----- Data to process -----

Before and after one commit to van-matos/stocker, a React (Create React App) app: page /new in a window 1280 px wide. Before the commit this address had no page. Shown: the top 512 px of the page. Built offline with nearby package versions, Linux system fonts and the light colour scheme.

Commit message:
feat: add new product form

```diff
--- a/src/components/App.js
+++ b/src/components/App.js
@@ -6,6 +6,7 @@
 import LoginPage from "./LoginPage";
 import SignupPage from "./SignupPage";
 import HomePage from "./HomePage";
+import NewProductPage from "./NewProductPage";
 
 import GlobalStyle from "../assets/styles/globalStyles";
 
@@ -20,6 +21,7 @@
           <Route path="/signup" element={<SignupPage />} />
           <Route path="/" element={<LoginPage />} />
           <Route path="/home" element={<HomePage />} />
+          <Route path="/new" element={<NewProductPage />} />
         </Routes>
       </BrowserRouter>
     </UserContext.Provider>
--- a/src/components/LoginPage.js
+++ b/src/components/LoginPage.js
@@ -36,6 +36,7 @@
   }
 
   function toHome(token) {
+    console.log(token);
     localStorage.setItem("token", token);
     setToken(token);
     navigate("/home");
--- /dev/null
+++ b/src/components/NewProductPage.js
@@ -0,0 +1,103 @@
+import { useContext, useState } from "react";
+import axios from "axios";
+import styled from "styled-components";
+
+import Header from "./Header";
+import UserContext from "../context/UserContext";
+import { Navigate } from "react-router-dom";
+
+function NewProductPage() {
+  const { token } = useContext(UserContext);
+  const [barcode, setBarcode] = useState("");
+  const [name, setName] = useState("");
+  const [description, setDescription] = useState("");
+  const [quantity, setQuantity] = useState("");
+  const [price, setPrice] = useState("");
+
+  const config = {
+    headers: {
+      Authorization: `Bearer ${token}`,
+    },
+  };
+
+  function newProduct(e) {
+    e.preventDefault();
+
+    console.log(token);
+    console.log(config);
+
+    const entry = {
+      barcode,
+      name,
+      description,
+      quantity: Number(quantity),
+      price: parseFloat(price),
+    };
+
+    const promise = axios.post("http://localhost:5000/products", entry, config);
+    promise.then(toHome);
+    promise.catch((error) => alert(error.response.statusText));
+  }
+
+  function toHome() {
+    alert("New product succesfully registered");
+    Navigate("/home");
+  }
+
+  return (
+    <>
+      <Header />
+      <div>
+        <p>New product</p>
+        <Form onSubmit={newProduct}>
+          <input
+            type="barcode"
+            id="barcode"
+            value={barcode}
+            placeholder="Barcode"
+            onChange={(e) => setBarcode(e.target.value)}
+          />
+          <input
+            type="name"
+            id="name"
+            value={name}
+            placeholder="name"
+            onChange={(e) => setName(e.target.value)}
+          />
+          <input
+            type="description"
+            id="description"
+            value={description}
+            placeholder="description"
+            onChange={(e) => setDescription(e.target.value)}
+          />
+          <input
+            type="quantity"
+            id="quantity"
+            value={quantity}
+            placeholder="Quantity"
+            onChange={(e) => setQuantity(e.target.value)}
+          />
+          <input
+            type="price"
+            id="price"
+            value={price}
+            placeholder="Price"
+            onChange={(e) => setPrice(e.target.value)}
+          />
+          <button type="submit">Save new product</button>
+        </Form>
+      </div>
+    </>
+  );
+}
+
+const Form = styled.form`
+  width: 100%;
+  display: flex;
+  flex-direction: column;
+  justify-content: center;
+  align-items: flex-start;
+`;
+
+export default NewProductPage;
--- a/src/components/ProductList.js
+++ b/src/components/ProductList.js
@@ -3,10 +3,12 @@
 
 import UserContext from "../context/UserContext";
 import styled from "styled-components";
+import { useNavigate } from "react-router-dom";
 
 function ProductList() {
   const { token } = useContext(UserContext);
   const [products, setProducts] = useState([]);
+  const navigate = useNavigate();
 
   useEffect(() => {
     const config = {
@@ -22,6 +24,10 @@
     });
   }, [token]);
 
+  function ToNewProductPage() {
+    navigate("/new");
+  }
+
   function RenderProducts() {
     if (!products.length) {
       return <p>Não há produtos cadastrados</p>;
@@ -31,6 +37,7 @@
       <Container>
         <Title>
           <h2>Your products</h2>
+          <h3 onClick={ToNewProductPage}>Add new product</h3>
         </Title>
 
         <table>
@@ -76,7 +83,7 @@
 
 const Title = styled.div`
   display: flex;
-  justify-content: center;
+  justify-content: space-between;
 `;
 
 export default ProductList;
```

-----
----- Data to process -----

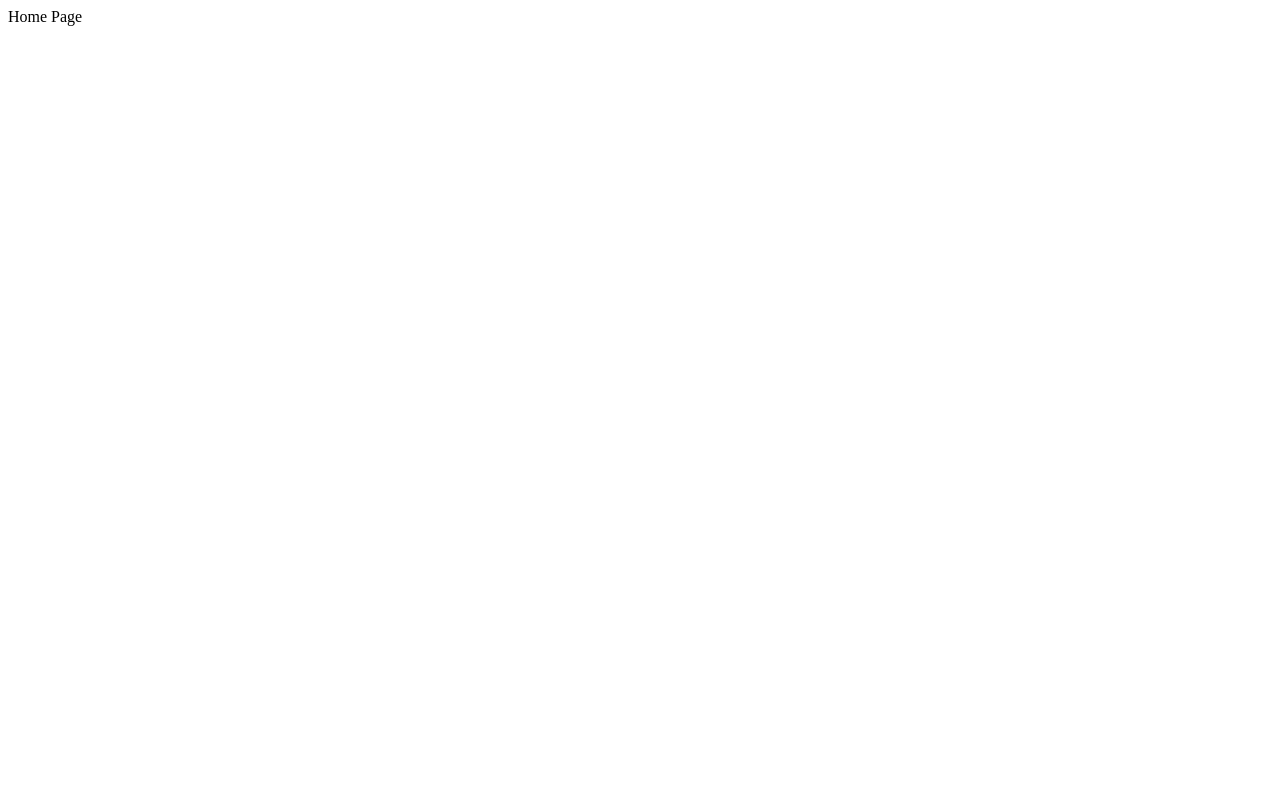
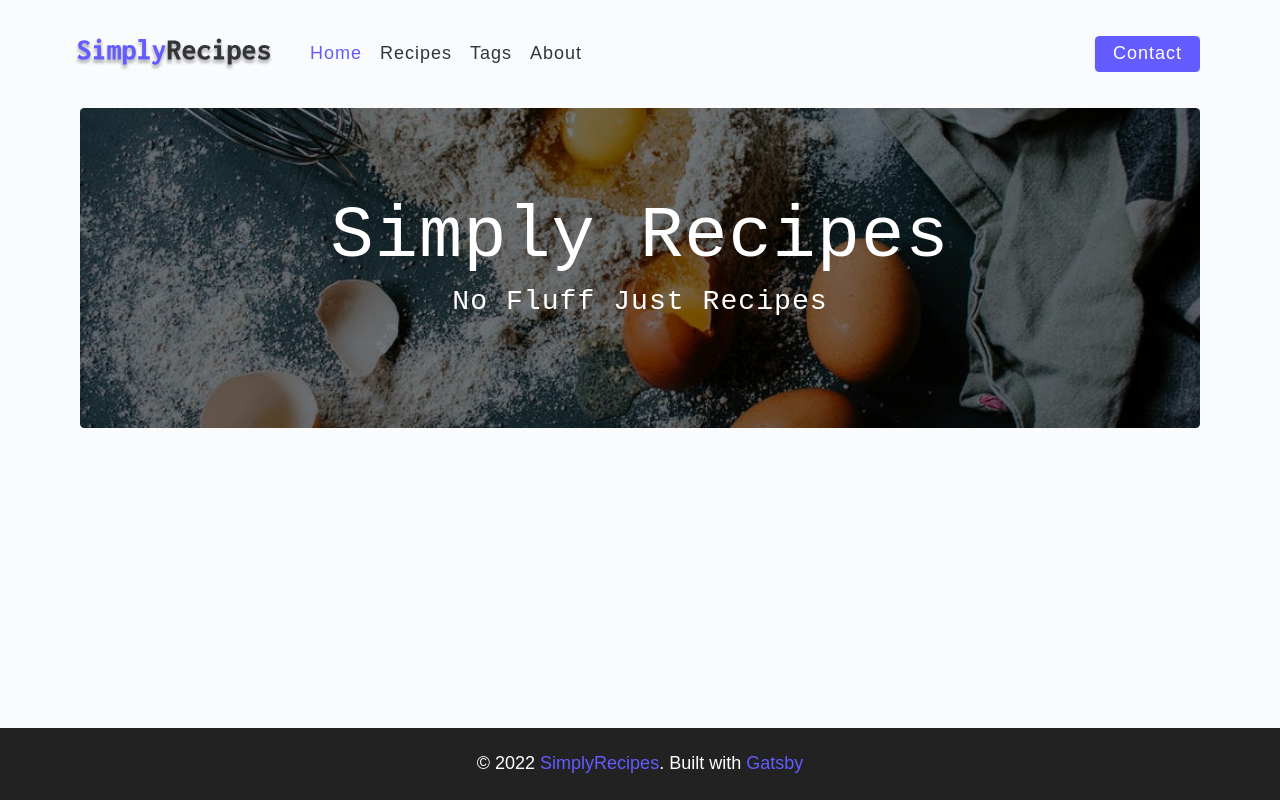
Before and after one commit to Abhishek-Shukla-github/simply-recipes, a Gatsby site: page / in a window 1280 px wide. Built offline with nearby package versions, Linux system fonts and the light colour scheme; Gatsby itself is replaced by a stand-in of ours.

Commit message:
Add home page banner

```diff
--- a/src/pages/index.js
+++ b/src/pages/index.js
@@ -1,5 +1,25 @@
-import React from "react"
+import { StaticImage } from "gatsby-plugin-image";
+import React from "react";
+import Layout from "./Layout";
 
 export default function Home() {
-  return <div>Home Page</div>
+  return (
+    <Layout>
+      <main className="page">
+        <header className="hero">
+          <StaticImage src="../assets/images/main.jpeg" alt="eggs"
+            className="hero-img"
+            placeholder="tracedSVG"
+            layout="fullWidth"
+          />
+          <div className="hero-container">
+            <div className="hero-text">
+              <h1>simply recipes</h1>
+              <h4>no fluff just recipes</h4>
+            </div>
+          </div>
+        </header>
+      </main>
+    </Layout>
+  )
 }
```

-----
----- Data to process -----

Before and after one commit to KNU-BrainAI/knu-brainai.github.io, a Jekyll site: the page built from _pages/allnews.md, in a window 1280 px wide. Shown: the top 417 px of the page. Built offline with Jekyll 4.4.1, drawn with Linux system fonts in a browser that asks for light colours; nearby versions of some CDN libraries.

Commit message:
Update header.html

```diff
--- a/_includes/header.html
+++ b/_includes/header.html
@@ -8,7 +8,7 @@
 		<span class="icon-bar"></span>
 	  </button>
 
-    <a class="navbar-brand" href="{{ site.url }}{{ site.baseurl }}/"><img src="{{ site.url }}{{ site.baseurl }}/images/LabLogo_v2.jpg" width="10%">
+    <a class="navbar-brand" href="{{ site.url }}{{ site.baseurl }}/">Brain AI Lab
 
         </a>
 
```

-----

Every line in the listing that holds "justify" belongs in the answer.

**Solution:**
+  justify-content: center;
-  justify-content: center;
+  justify-content: space-between;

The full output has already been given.